Quarter: Spring
Day(s): Saturday
Course Format: On-campus
Duration: 1 day
Date(s): Apr 13
Time: 10:00 am—4:00 pm
Drop Deadline: Apr 6
Unit: 0
Grade Restriction: NGR only; no credit/letter grade
Tuition: $230
Instructor(s): Elena Orlando
Limit: 40
Status: Registration opens Feb 25, 8:30 am (PT)
Spring
On-campus
Saturday
10:00 am—4:00 pm
Date(s)
Apr 13
1 day
Drop By
Apr 6
0 Unit
Fees
$230
Grade Restriction
NGR only; no credit/letter grade
Instructor(s):
Elena Orlando
Limit
40
Registration opens Feb 25, 8:30 am (PT)
Staring up at the stars at night, we see a universe that appears to be quiet and calm. Only through the aid of sophisticated telescopes are we able to witness the intense and unexpected phenomena lighting up the cosmos. This workshop offers a basic introduction to the study of these phenomena in astrophysics. It begins by describing the different types of astronomical objects, including the Sun and distant black holes. Next, we will learn about various energetic phenomena in the universe such as explosions of massive stars and lightning from distant galaxies. We will discuss pivotal discoveries made recently using sophisticated telescopes in space and on land, including the Voyager spacecraft, the first human-built instrument to leave the solar system. The day will continue with discussion of recent astrophysical discoveries. For example, in 2017, a group of scientists received a Nobel Prize in Physics for their decisive contributions to the first-ever direct observation of gravitational waves emanated from a black hole collision. Finally, we will look at what astrophysicists are working on and what kinds of things they don’t yet know.

This introductory course is open to students of all levels. No prior scientific knowledge is needed.

Elena Orlando, Senior Research Scientist in Astrophysics, HEPL and KIPAC, Stanford

Elena Orlando’s research focuses on the discovery and explanation of the origin of energetic phenomena in the universe. She has authored more than 200 peer-reviewed publications and is involved in NASA and ESA space missions. She received a PhD in physics from the Technical University of Munich and completed a postdoctoral fellowship at the Max Planck Institute for Extraterrestrial Physics.

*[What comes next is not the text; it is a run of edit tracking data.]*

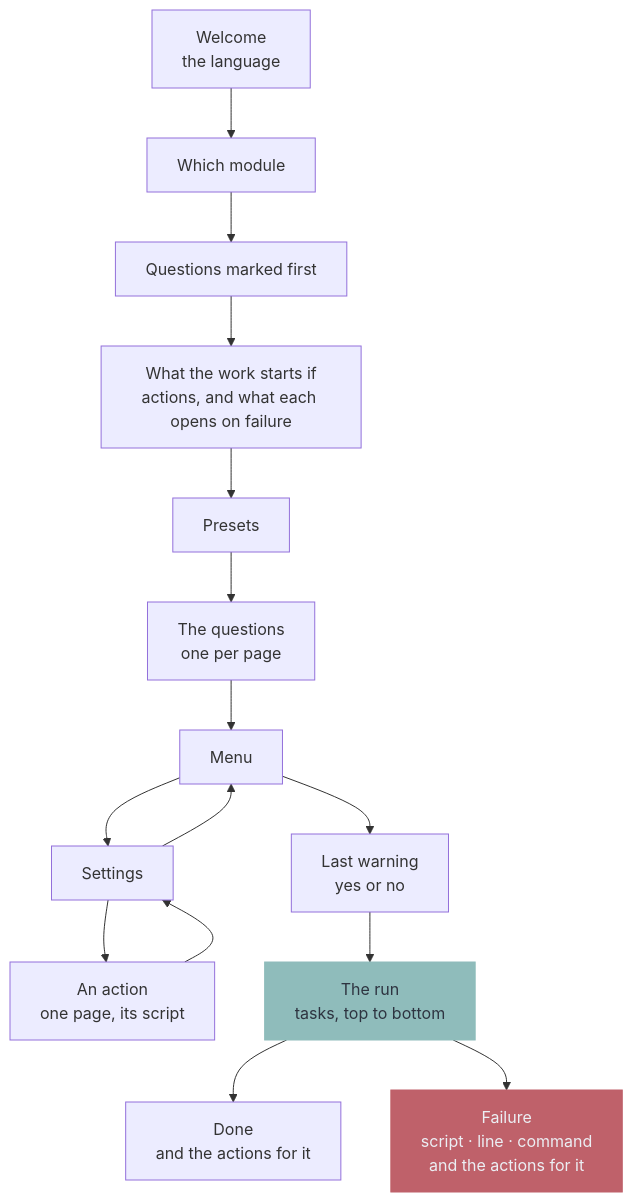
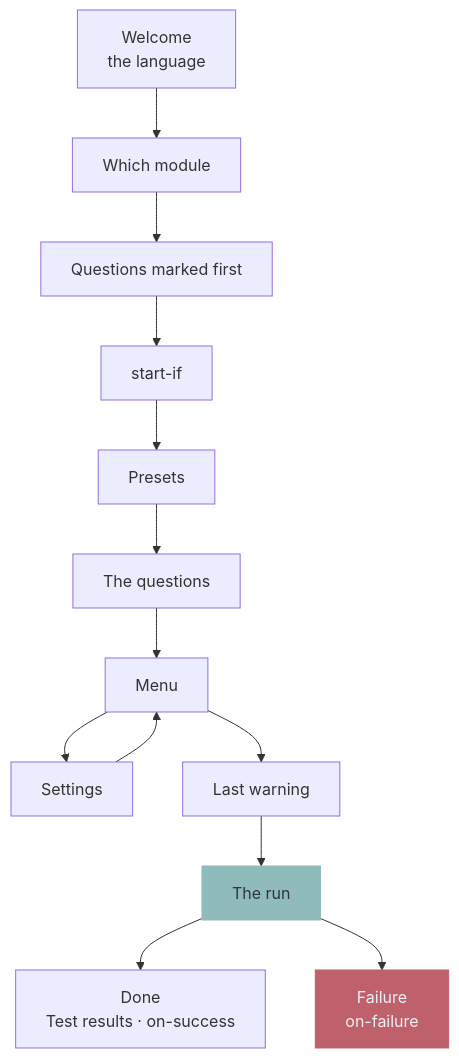
The diagram in docs/README.md (murkl/oak), drawn with Mermaid before and after one commit. The commit also changed other lines of this file and 42 other files, not shown here.

Commit message:
feat!: test results on a row of their own, shell named as name() or ./file.sh, keys named after what they hold, and a last warning that says it cannot be undone (#36)

````diff
--- a/docs/README.md
+++ b/docs/README.md
@@ -75,15 +46,14 @@
 ```mermaid
 flowchart TD
     L["Welcome<br/>the language"] --> W["Which module"] --> Q1["Questions marked first"]
-    Q1 --> N["What the work starts if<br/>actions, and what each opens on failure"] --> PR["Presets"]
-    PR --> Q["The questions<br/>one per page"]
+    Q1 --> N["start-if"] --> PR["Presets"]
+    PR --> Q["The questions"]
     Q --> H["Menu"]
     H --> SE["Settings"] --> H
-    SE --> OP["An action<br/>one page, its script"] --> SE
-    H --> CF["Last warning<br/>yes or no"] --> R["The run<br/>tasks, top to bottom"]
-    R --> OK["Done<br/>and the actions for it"]
-    R --> ER["Failure<br/>script · line · command<br/>and the actions for it"]
+    H --> CF["Last warning"] --> R["The run"]
+    R --> OK["Done<br/>Test results · on-success"]
+    R --> ER["Failure<br/>on-failure"]
 
     style ER fill:#bf616a,stroke:#bf616a,color:#eceff4
     style R fill:#8fbcbb,stroke:#8fbcbb,color:#2e3440
 ```
````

Textbooks for this course:

There are no required textbooks; however, some fee-based online readings may be assigned.
DOWNLOAD THE PRELIMINARY SYLLABUS » (subject to change)